3. Walking in London

In which I walk from East Dulwich to Brixton on the hottest day (so far) in London.

Weather-wise, it has been a summer to forget. By trading one water-logged city for another I realize I’ve resigned myself to countless more earnest conversations about the weather, and where this summer stands versus all previous summers (“the worst”), and what we all are for putting up with these 13-degree, permanently moist if not actively raining days (“crazy”).

Of course, now that the Olympics are almost here, the officially sanctioned perfect days of cloudless skies have arrived, turning London into a swamp of sweaty, sun-addled lobsters. Which is the perfect time to forgo public transit and walk from my home in East Dulwich to the market in Brixton.

I read recently that not knowing where you are in a city simply requires ignorance, whereas getting lost demands a real sense of purpose. It’s not hard to get lost around the south of London, with its streets eschewing any sense of a grid or pattern, and its rows of houses dead-ending without warning, making it the perfect place to have a wander. 


I’m fading hard, which is embarrassing and shameful. In my defence it really is ridiculously hot after weeks and weeks of cool and drizzle. I’m going through my water like the crazy guy on a life raft; I’d be drinking sea water if I was on the ocean. 


No, seriously, this is terrible. This is why people don’t walk anywhere. No public water fountains. No public shade. I’m standing on a street corner melting into my shoes and there is no one about anywhere. The most beautiful day of the year in London and not a single person is out (or they’re all at the lido, or beach, or eating delicious ice cream in some sensibly shaded area). 


I’m not lost, since I’m following the 37 bus route precisely, but I’m hot enough to think I  might be lost, and yes that makes no sense but that’s how amazingly hot I am. Did I mention I’m carrying a DSLR? I’m carrying a DSLR.


No more water. Send dogs with balms of nectar.


Vancouver prides itself on being an exceptionally green city, which is a little like Venice being proud of being underwater. Sure, Vancouver is green, but it’s Vancouver, not Phoenix. Maintaining a park in Vancouver is about as labour intensive as watering fish in a lake. In London, every park is being used, and there is an amazing number of parks, most small and comically statued, but many large, the size of neighbourhoods, and filled with families, musicians, and that shirtless guy doing one push-up every five minutes. 


I take shelter in a park and lean against a tree. I whisper to it that it’s a very good tree, in the hope it will share some of its moisture. It does not. Nature is selfish and cruel.

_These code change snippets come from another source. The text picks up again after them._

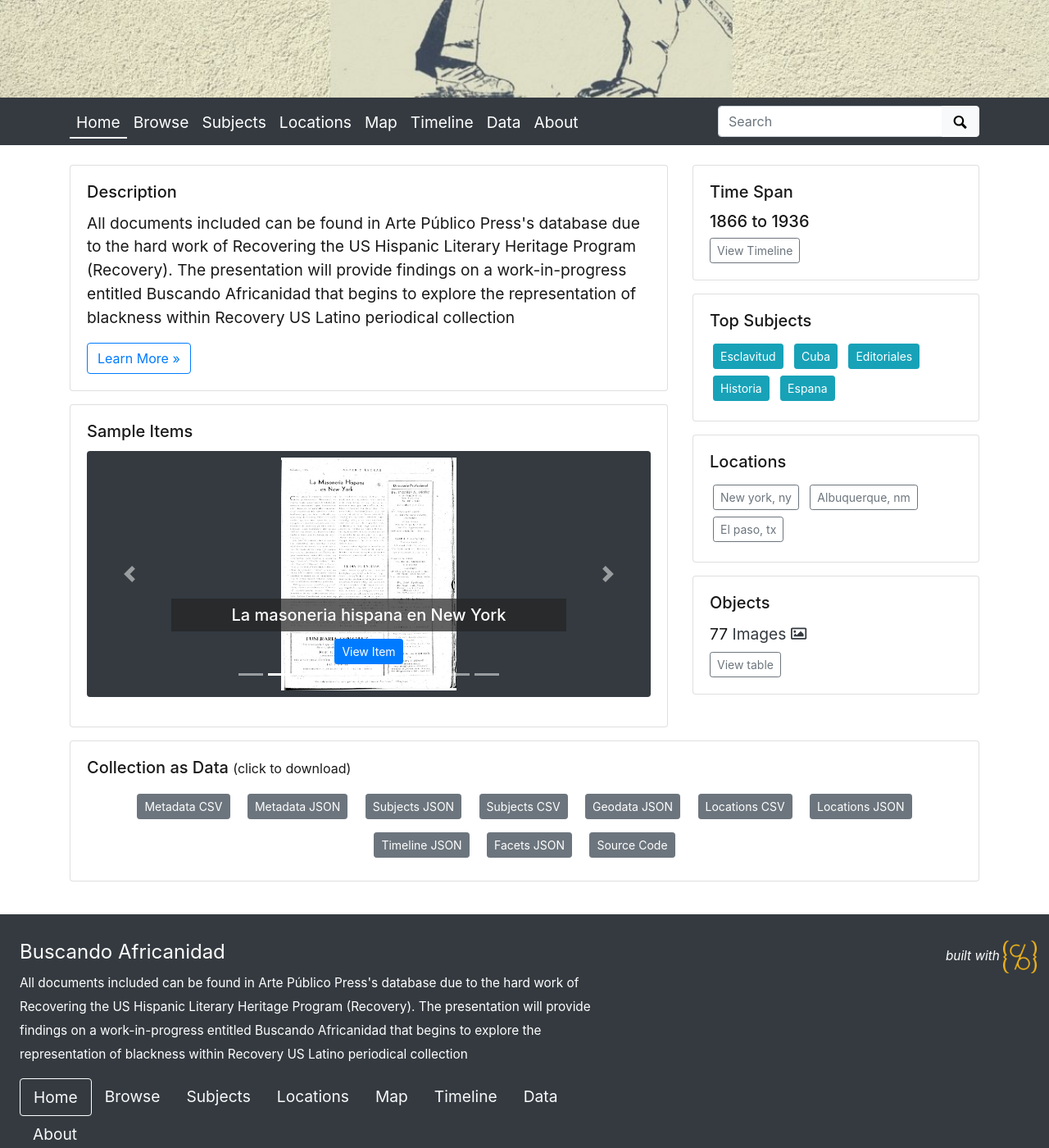
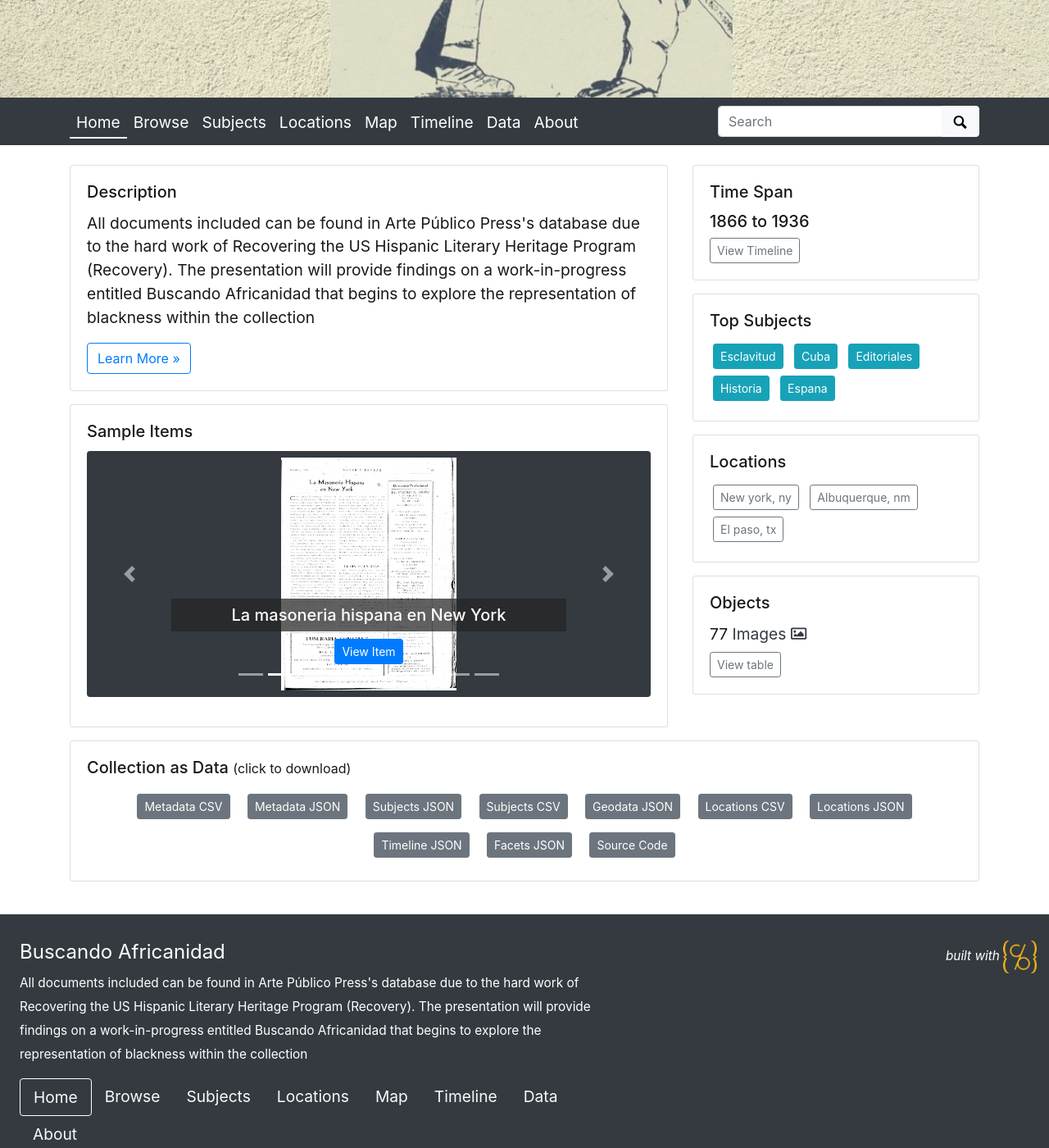
Before and after one commit to roseliabanuelos/buscandoafricanidad, a Jekyll site: the page built from index.md, in a window 1280 px wide and 1400 px high, scrolled down 462 px. Shown: the whole window at 82% size. Built offline with Jekyll 4.4.1, drawn with Linux system fonts in a browser that asks for light colours.

Commit message:
update description

```diff
--- a/_config.yml
+++ b/_config.yml
@@ -25,7 +25,7 @@ title: Buscando Africanidad
 tagline: Searching for Blackness in Nineteenth Century Hispanic American Periodicals
 # description appears in meta tags and other locations
 # this description might appear in search result lists, keep around 160 characters max
-description: "All documents included can be found in Arte Público Press's database due to the hard work of Recovering the US Hispanic Literary Heritage Program (Recovery). The presentation will provide findings on a work-in-progress entitled Buscando Africanidad that begins to explore the representation of blackness within Recovery US Latino periodical collection"
+description: "All documents included can be found in Arte Público Press's database due to the hard work of Recovering the US Hispanic Literary Heritage Program (Recovery). The presentation will provide findings on a work-in-progress entitled Buscando Africanidad that begins to explore the representation of blackness within the collection"
 # creator of the digital collection, to appear in meta tags; we typically use our GitHub usernames but feel free to just use your name
 author: Roselia Banuelos
 
```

Brixton. Mother-loving, ice-cold drink-vending Brixton. There are people everywhere, and all these people are drinking beer. Parched with thirst and on the verge of singing show tunes in a fountain, I realize now why the great explorers of the past tried to walk across Australia.

Because they were stupid.